What are common dental injuries athletes face?
The following dental injuries are common in athletes, as they are usually the result of a blow to the head or face.
Knocked Out Tooth
We often see athletes on television and on the field with gaps in their teeth. This is because a knocked out tooth is a common sports injury.
Make an immediate effort to find your missing tooth if it is knocked out. Don't touch the root; instead, take it by the crown. Rinse it off, and if you can, put it back in the socket while gently biting down to keep it there.
It is essential to keep the tooth moist if you can't put it back in its socket. In order to save the tooth until you can get to the dentist, place it in a cup of milk (not water), your saliva, or in your mouth next to your cheek.
Ideally, you’ll get to the dentist’s office within 30 minutes of the injury. If you see your dentist quickly enough, they may be able to save your tooth.
Fractured Tooth Roots
Take a hard hit from the wrong angle and you could suffer a fractured tooth root. In these cases, the crack originates from the roots of the tooth and makes its way up.
A fractured tooth root may leave you without any visible symptoms. They can occasionally only be seen because they are below the gum line and only become infected when the pulp of the tooth becomes inflamed.
A patient with a tooth root fracture should have root canal therapy as soon as possible to prevent or treat infection.
Tooth intrusion is another painful condition that occurs when the tooth is driven back into the jawbone.
Children often experience this injury more than adults, as the alveolar bones that hold their tooth sockets are not as strong as those of adults.

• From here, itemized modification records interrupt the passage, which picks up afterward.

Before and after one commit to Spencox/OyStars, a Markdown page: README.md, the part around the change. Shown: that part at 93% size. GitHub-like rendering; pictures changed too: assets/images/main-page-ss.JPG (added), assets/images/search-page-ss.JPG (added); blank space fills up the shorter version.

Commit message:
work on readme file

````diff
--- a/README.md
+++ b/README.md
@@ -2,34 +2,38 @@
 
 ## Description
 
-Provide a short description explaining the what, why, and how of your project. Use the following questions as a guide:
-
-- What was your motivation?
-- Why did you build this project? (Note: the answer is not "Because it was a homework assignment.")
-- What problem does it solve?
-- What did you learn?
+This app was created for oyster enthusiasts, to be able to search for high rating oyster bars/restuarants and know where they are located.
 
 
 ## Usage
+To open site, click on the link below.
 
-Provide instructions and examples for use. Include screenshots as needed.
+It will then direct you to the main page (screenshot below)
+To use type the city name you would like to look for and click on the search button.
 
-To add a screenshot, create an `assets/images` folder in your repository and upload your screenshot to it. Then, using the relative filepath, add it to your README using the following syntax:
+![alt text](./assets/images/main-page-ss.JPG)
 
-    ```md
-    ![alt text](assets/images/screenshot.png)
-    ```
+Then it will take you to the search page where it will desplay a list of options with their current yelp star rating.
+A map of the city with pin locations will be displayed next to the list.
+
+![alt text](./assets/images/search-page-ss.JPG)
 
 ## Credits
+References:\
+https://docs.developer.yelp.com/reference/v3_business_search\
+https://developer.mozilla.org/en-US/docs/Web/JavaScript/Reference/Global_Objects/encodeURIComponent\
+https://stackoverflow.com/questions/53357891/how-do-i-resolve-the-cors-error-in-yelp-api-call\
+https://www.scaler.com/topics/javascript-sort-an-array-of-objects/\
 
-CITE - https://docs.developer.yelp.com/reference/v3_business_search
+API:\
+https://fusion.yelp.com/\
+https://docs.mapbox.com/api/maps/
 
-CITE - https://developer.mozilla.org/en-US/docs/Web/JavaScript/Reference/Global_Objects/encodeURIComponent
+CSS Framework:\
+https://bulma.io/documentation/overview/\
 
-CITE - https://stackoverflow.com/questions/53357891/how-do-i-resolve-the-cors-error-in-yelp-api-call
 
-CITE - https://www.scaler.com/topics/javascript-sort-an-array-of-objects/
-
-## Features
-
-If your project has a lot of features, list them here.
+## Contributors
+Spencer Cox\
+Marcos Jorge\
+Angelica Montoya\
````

Treatment will differ depending on whether it is a primary (baby) tooth or a permanent tooth. If the intruded tooth has not intruded into the developing adult tooth, the dentist will allow it to re-erupt spontaneously. If the tooth fails to re-erupt, the dentist will extract it.
A permanent intruded tooth will also be given the opportunity to re-erupt passively. If re-eruption does not occur, surgical or orthodontic re-eruption treatment, in addition to endodontic treatment, can be performed.
A cracked tooth is defined by a split or crack that begins at the crown and extends down into the tooth. If you have a cracked tooth, you may experience sharp pain when you bite down, intermittent tooth pain, or sensitivity to hot or cold temperatures. You may also have no symptoms at all.
Depending on the type of crack and its severity, your dentist may repair it with a crown, filling, or dental bonding. In severe cases, a root canal or extraction may be required. Consult your dentist as soon as possible.
How to prevent sports injuries
A custom-made mouth guard, which acts as a barrier between your teeth and gums and cushions your teeth from blows to the head or face, can help prevent many dental emergencies caused by sports injuries.
If you play sports or engage in high-impact physical activities, talk to your dentist about a custom-made mouthguard today.